HOW TO MAKE GAMES WITHOUT CODING
5 Game Engines That Don’t Require Programming Knowledge
It’s no secret that making a computer game usually requires a solid understanding of computer programming—they are “computer games,” after all. Unfortunately not all of us have a knack for programming, no matter how hard we’ve tried, which has led us to believe that we’ll never be able to make a game on our own.
Although these can’t truly replace the flexibility and offerings of computer programming, here are a few tools that could help you make simple games without the need to learn a language. You probably won’t make the next triple-A RPG or FPS with these programs, but they’re perfect for those looking to prepare for a game jam, make a small indie game, or just play around.
The drag-and-drop options and other easy features allow anyone who has never programmed in their life to make a game. Despite the simplicity, it’s still possible to make good games as evident by the fact that Hotline Miami and Spelunky, two popular indie games, saw their first version made on GameMaker.
The best part is that GameMaker does come with a built-in scripting language that allows people with some programming experience to do more with the tool. This makes GameMaker perfect for those looking to get familiar with a game creation program in hopes that they can continue learning more and not run into the limitations of other programs.
Currently YoYoGames offers three versions of GameMaker. The first is a FREE version, which is only good for trying out the system. If you want to get serious about making a game with GameMaker, the $50 Professional version is what you should get as it offers a lot more tools. Seemingly overpriced, the $800 Master Collection version offers everything YoYoGames has to offer, including the ability to export to current-gen games.
Aimed at developers with more experience than beginners, Adventure Game Studio lets you make point-and-click or keyboard-controlled adventure games like the Monkey Island series.
A few recent indie titles that saw success used this tool, including Wadjet Eye Games’ Gemini Rueand Blackwell series.
Even if you’re just starting out, Adventure Game Studio is still pretty easy to use as your first game making software. The editor used is a Windows-based IDE that lets you do just about anything fast and easy, including writing game scripts, importing graphics, and so on.
Adventure Game Studio is completely free to download and even offers plenty of resources such as templates, fonts, backgrounds, characters, etc.

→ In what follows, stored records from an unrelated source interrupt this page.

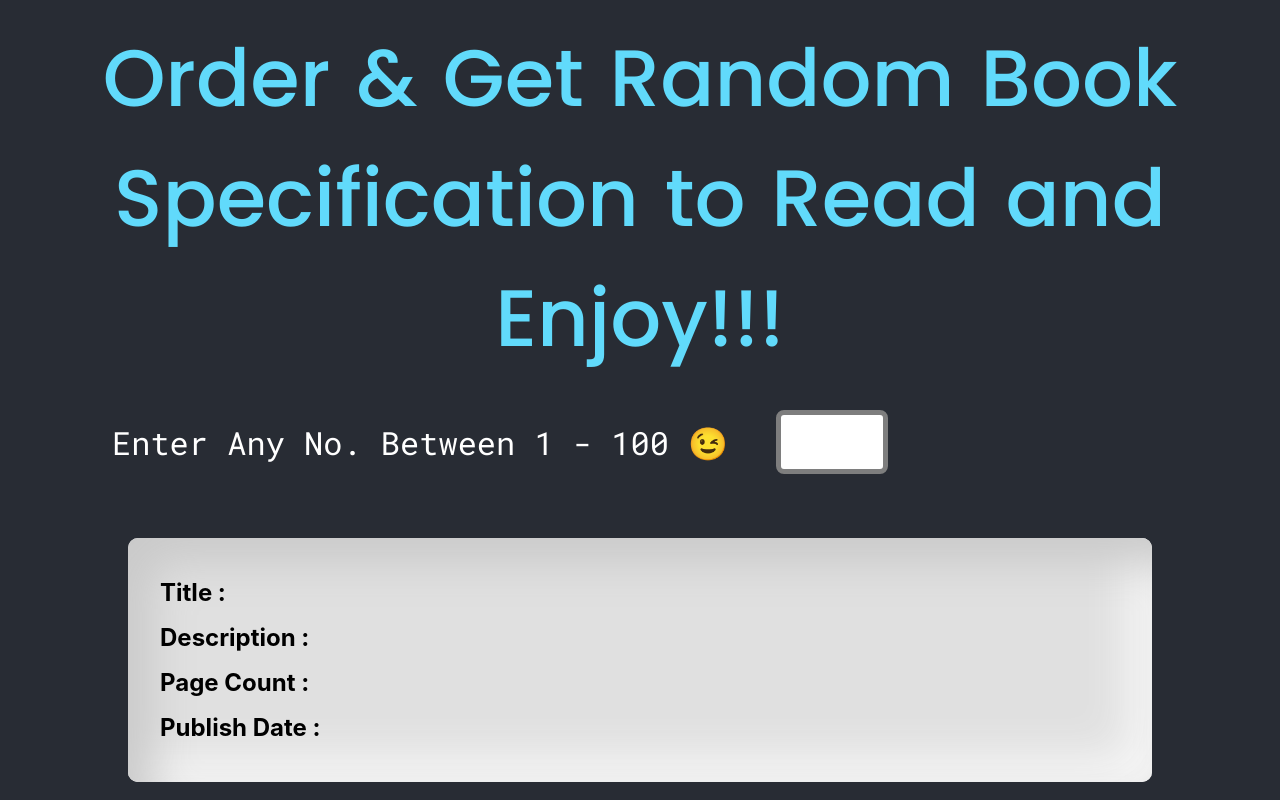
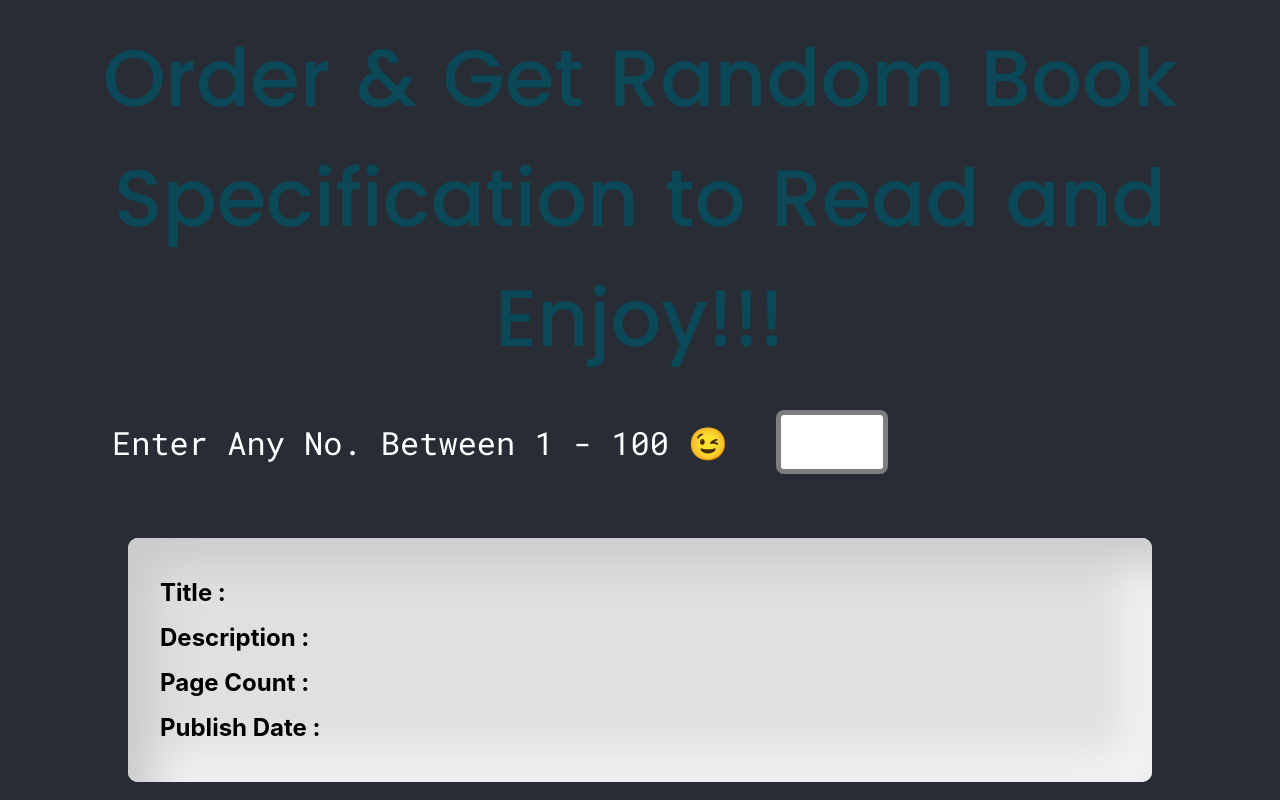
Before and after one commit to CleverCoder03/api-react-gh, a React (Create React App) app: page / in a window 1280 px wide. Built offline with nearby package versions, Linux system fonts and the light colour scheme; no server answers.

Commit message:
new change

```diff
--- a/src/App.css
+++ b/src/App.css
@@ -14,7 +14,8 @@
     height: 100vh;
 }
 .head{
-    color: #61dafb;
+    color: #0b4858;
+    /* color: #61dafb; */
     font-family: 'Poppins', sans-serif;
     font-weight: 500;
     word-spacing: 5px;
```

Remember that awesome RPG adventure idea you’ve had for years now? The one with cool locations, memorable characters, and a story players will never forget? You can finally make it happen with RPG Maker; the best tool that, for years, has helped developers make simple RPG games.
It has everything you’d want from a game creation tool: easy-to-use interface, tons of tile sets to use, and systems that take care of all the numerical elements that come with an RPG game. Plenty of features have also been implemented over the years that make this tool very powerful, which means you won’t feel limited despite a lack of coding knowledge.
There are currently several versions of this tool available, with RPG Maker VX ACE being the latest and costing $59.99. Fortunately each version offers a free trial so you can check it out before considering a purchase.
Most impressive is the behavior library which allows developers to implement complex behaviors that someone without coding knowledge would have a hard time executing if they had to use a computer language.
Thousands of games have already been made via GameSalad, and most of them have seen success in the mobile market. GameSalad Creator is currently available for free while a $300 PRO version offers some additional benefits.
Unity not only supports an incredible library of platforms, but it also comes with its own built-in IDE. It is also used to make both 3D and 2D games and boasts a massive store of assets and resources.
Many high-profile game developers like Obsidian Entertainment (Pillars of Eternity) and inXile Entertainment (Wasteland 2) have started using Unity. Several successful indie devs like Facepunch Studios (Rust) and Press Play (Max: The Curse of Brotherhood) have also jumped on board.
The good news is that Unity is completely free. However, if you make more than $100K a year then you must purchase the Unity Pro license for $1,500, which does offer a few extra features. No big deal if you’re making that kind of money though, right?